_Brief:_
From the entries that follow, copy each line in which "const" appears.

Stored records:
*-*-*
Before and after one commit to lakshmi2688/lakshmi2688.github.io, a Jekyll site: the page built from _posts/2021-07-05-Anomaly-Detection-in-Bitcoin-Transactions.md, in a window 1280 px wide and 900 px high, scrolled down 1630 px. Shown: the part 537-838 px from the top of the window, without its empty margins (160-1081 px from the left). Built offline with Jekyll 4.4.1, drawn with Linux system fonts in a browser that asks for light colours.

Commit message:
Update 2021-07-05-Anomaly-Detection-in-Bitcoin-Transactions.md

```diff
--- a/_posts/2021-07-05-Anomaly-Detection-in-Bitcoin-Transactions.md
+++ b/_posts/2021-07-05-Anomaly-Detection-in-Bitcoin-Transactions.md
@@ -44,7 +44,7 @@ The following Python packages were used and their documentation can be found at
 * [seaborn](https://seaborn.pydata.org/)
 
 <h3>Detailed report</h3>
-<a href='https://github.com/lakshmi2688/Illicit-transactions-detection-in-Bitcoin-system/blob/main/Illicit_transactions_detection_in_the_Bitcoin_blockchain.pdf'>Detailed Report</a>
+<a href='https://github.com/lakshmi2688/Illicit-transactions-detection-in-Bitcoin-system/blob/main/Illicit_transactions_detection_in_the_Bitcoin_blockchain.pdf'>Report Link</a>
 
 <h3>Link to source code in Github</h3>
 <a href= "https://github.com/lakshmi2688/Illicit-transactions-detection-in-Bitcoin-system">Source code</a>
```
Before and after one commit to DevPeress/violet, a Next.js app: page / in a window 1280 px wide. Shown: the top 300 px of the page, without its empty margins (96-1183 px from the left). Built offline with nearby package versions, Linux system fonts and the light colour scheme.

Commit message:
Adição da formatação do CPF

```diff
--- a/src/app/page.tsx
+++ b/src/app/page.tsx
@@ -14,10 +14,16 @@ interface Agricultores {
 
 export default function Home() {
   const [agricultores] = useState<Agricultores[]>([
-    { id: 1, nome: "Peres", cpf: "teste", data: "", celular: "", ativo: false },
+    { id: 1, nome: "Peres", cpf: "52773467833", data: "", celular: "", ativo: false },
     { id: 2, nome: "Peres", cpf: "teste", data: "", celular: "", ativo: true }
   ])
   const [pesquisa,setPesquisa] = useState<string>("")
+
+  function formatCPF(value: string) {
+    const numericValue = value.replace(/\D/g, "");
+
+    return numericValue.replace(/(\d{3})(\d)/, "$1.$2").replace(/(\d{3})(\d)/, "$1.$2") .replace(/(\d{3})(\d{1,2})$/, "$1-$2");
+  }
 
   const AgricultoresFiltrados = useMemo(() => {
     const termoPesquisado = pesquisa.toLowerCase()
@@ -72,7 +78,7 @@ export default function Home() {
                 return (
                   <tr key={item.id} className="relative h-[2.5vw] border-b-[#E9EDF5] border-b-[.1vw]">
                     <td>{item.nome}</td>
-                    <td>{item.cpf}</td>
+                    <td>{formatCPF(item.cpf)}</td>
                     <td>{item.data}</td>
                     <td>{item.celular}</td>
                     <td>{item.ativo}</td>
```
*-*-*
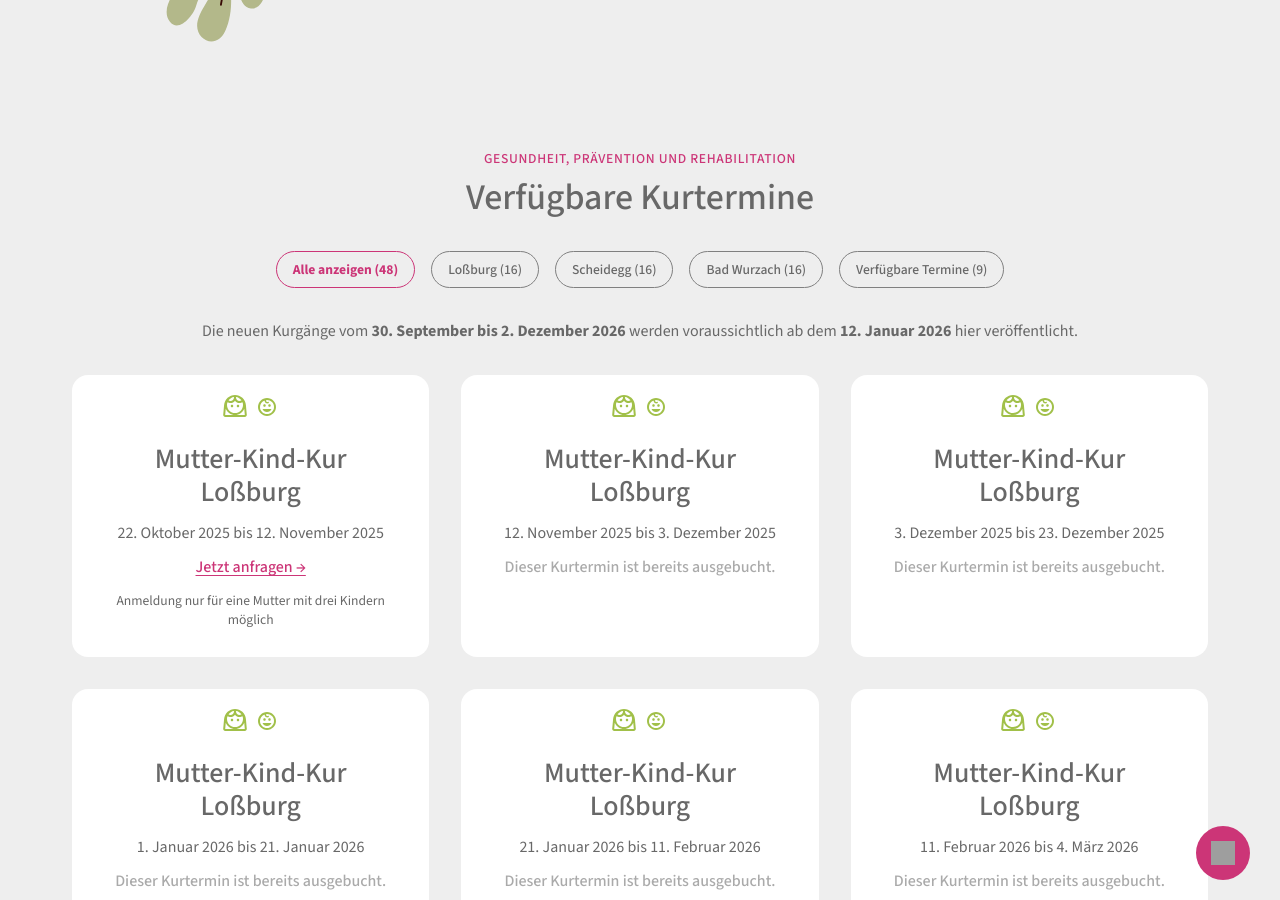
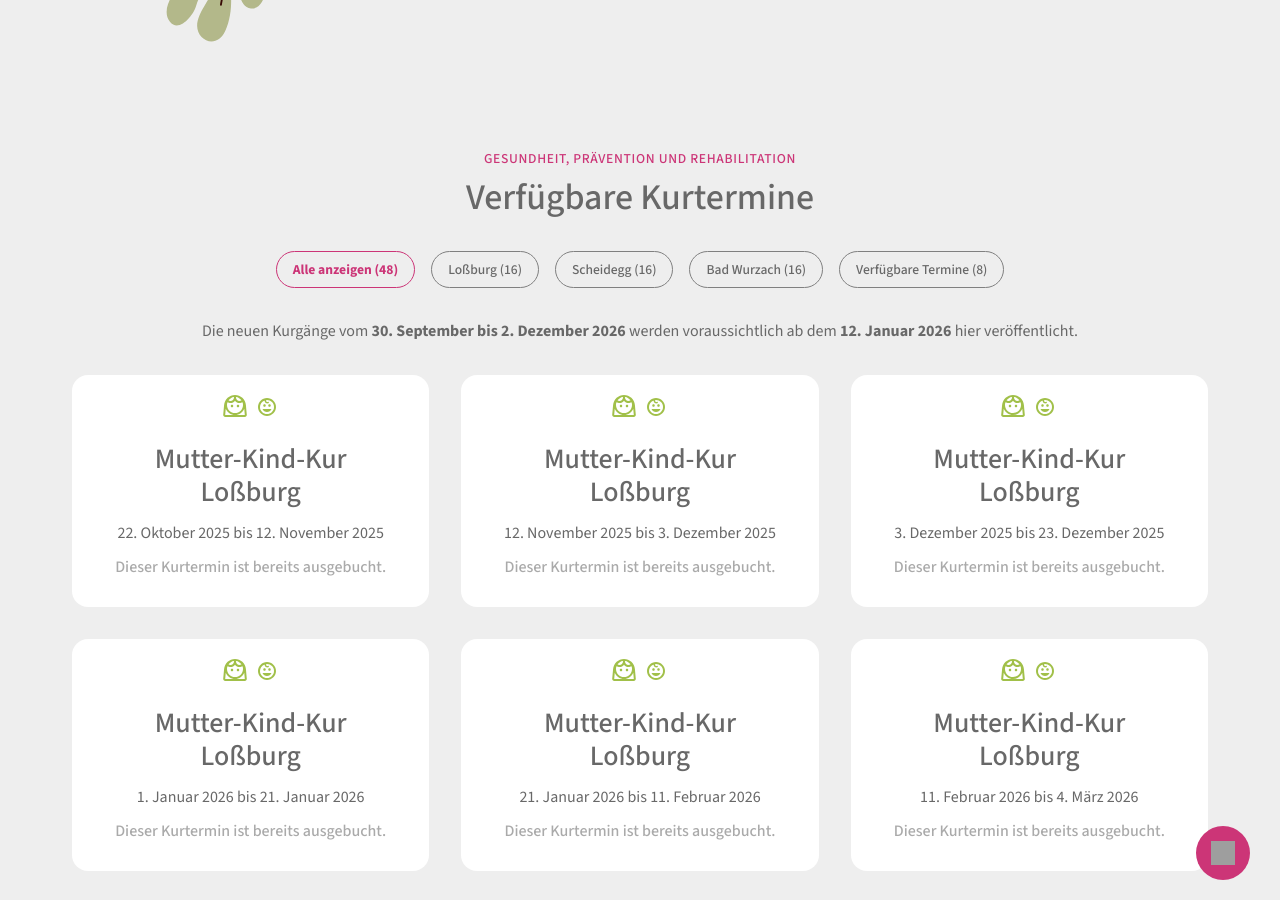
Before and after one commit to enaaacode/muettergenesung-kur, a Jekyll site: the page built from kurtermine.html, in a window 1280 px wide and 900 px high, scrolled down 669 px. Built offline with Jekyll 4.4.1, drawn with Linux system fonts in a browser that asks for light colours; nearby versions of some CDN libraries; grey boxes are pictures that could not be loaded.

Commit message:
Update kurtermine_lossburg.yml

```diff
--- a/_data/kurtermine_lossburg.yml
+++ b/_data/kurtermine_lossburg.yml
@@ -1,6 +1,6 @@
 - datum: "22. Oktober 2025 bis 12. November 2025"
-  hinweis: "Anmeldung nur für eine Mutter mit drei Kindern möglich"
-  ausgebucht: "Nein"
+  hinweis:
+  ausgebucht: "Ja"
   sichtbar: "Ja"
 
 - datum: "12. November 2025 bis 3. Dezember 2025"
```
*-*-*
_Answer to this problem:_
   const [agricultores] = useState<Agricultores[]>([
   const [pesquisa,setPesquisa] = useState<string>("")
+    const numericValue = value.replace(/\D/g, "");
   const AgricultoresFiltrados = useMemo(() => {
     const termoPesquisado = pesquisa.toLowerCase()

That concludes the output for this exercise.